Other arts organizations have been working at versions of the model National Sawdust is trying.
The Baltimore Symphony hired arts journalist Ricky O’Bannon to “embed” in the organization and tell stories about orchestras and classical music. These aren’t just stories about the Baltimore Symphony. One of Ricky’s first efforts was to create a database of all the music performed by American symphony orchestras in the upcoming season and do an analysis of the programming. You could see where the Baltimore Symphony fit into it.
The Chicago Symphony created a music magazine and hired former Chicago Sun-Times arts editor Laura Emerick to produce it. Several other arts organizations have hired arts journalists to tell their stories and put their work into larger context. This isn’t PR; it’s arguing a context, a way of locating an organization’s work in the larger world.
Who’s Leading Your Field?
Leaders drive conversations. Leaders contextualize their field and articulate what’s important and why. They argue for ideas, critique what could be improved or changed, and make the case for a point of view, for an aesthetic. They show how their work does this. It is the primary evidence of their ideas.
I would argue that while arts managers spend much time debating the business of the arts – how to develop audiences, raise money, sell tickets, build community – our artistic debates have become anemic. Where are our best artistic ideas being proposed, debated, and argued over? Where are the bad ideas being challenged and discarded? The internet made the business of the arts somewhat more transparent, but the artistic conversation is still largely diffuse and publicly shapeless. It’s ironic, because fan communities for entertainment franchises have sharply debated and helped define those franchises (for better or worse) and made them more powerful than ever before.

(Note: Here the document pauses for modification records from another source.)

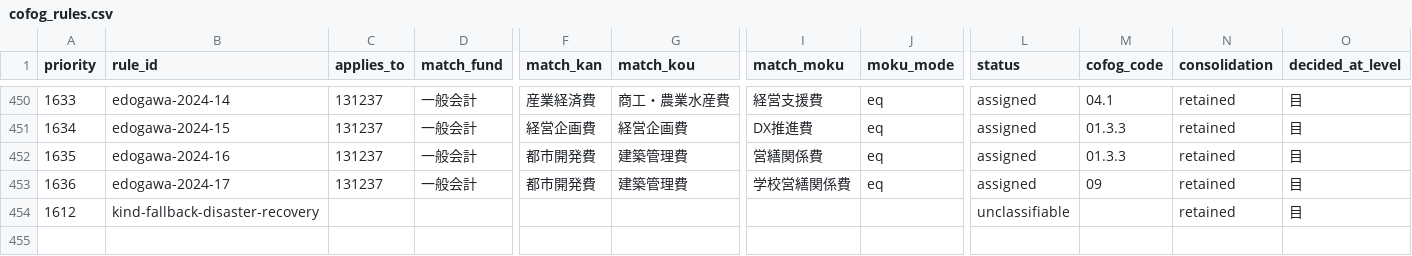
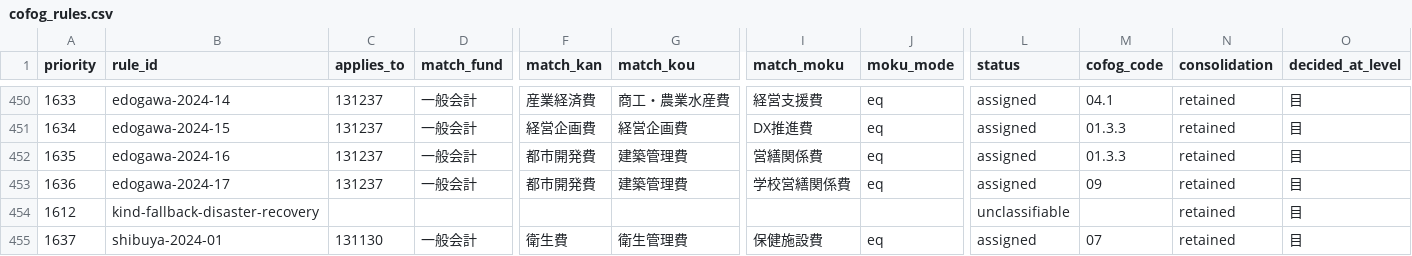
Before and after one commit to fudoki-hensansitu/fudoki, a CSV file: pipeline/dbt/seeds/fiscal/cofog_rules.csv, drawn as a sheet; only a part is shown, gaps mark what is left out; rows hold the shown columns only; the diff names each change by its address in the sheet, - before the commit and + after, or states it on an @@ line.

```diff
--- a/pipeline/dbt/seeds/fiscal/cofog_rules.csv
+++ b/pipeline/dbt/seeds/fiscal/cofog_rules.csv
+row 455: 1637 | shibuya-2024-01 | 131130 | 一般会計 | 衛生費 | 衛生管理費 | 保健施設費 | eq | assigned | 07 | retained | 目
```
Also changed, not shown: 8 other files.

So what does it take to be a leading orchestra or theatre or dance company? Of course it starts with great work, but it’s more than that. There are many organizations that do great work. But being a leader means articulating what’s important to the field, for your version of it. You have to argue for the art form and why it matters (and what your place in it is). That’s more than PR, more than marketing. It’s leading by example and giving others reasons to buy into it.
william osborne says
Is the idea of institutions or people formulating stories about themselves really new? I think of everything from Hitler’s “Mein Kampf” and the Nazis to Conrad Hilton’s “Be My Guest” and corporate promotion. Or even Jesus and the Gospels. Narratives used for brand promotion are an ancient form of propaganda. To put it colorfully, it’s just that the web has allowed dead art forms like orchestras to produce narrative propaganda and thus shake off a few maggots – for the time being.
As with NPR, NewMusicBox, or some AJ blogs, if the discussion about the “narratives” varies from their veiled propagandistic purpose, the dialog will be shut down – or at least limited into something with greater ideological purity. Every propagandistic narrative needs an obedient and subservient Greek chorus.
So I suspect Sawdust with its “new” format of narratives will be just another method for the Northeastern cultural establishment to assert its domination (and often its mediocrity) over the rest of our less media oriented country. Oh gee, what’s NYC up to today, that bastion of our cultural and economic domination? We might also note that Smith is not known for stepping out of bounds. Will we see a change?
So this sentence really struck me, “The collapse of journalism means that public discussion and contextualization have largely disappeared from public view.” Could that view be a bit journocentric – as it were? Are journalists with their symbiotic attachments to cultural institutions and the strictures of our plutocratic society reliable sources of context? It might not be just a coincidence that people find the comments of the public as made available on the web more trustworthy – or at the very least more interesting. The value of journalism during the era of Web 2.0 was not so much context creation as providing a forum for discussion which became the true context.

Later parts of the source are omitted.